Code change snippets:
********************

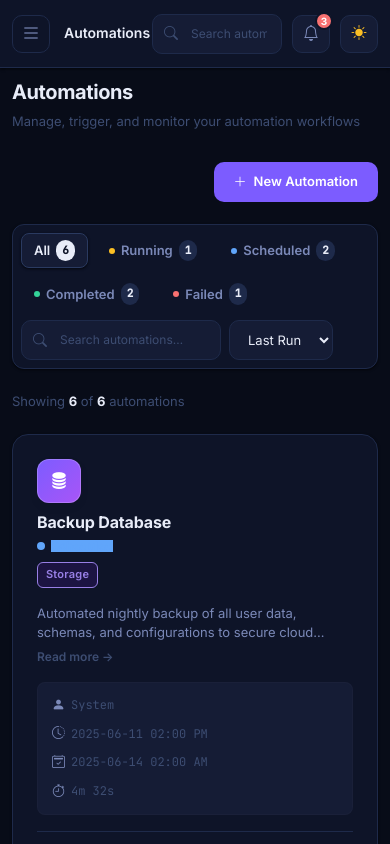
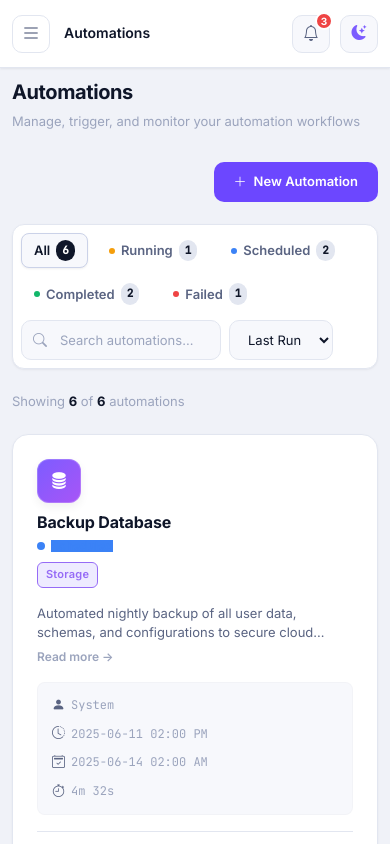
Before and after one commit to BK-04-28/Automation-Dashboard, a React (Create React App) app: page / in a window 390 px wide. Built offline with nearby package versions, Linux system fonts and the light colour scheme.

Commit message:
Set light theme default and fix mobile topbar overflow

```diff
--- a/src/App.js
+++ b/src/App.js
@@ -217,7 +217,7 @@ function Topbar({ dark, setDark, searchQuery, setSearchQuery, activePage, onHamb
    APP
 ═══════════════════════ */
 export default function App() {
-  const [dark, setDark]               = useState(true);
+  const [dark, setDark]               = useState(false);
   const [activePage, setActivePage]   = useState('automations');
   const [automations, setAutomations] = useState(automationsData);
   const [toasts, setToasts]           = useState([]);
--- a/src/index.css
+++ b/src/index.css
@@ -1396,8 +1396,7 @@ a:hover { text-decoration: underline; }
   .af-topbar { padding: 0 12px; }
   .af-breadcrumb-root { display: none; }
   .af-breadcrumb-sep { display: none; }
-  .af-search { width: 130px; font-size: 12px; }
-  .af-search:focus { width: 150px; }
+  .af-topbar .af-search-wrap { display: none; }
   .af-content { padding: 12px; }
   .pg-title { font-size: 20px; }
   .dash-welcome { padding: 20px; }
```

********************

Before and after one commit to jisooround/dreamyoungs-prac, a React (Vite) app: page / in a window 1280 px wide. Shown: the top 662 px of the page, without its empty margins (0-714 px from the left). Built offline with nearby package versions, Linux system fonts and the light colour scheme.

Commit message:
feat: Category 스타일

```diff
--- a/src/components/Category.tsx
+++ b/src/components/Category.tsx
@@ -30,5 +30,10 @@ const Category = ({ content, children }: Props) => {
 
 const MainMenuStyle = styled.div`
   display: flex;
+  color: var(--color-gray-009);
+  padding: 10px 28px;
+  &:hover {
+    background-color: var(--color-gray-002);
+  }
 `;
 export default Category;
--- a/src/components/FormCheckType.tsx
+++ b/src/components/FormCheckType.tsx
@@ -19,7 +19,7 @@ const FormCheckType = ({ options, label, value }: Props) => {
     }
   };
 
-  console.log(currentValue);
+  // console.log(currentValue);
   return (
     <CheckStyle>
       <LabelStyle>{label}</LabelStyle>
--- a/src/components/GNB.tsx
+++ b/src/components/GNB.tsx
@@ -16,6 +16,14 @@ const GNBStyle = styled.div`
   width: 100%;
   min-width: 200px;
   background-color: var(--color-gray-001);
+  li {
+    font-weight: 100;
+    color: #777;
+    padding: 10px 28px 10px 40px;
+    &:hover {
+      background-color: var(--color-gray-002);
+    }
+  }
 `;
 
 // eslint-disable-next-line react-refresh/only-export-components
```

********************

ABOUT THIS EXERCISE: Pull out all lines containing the word "styled" from the entries above.

EXERCISE ANSWER:
 const MainMenuStyle = styled.div`
@@ -16,6 +16,14 @@ const GNBStyle = styled.div`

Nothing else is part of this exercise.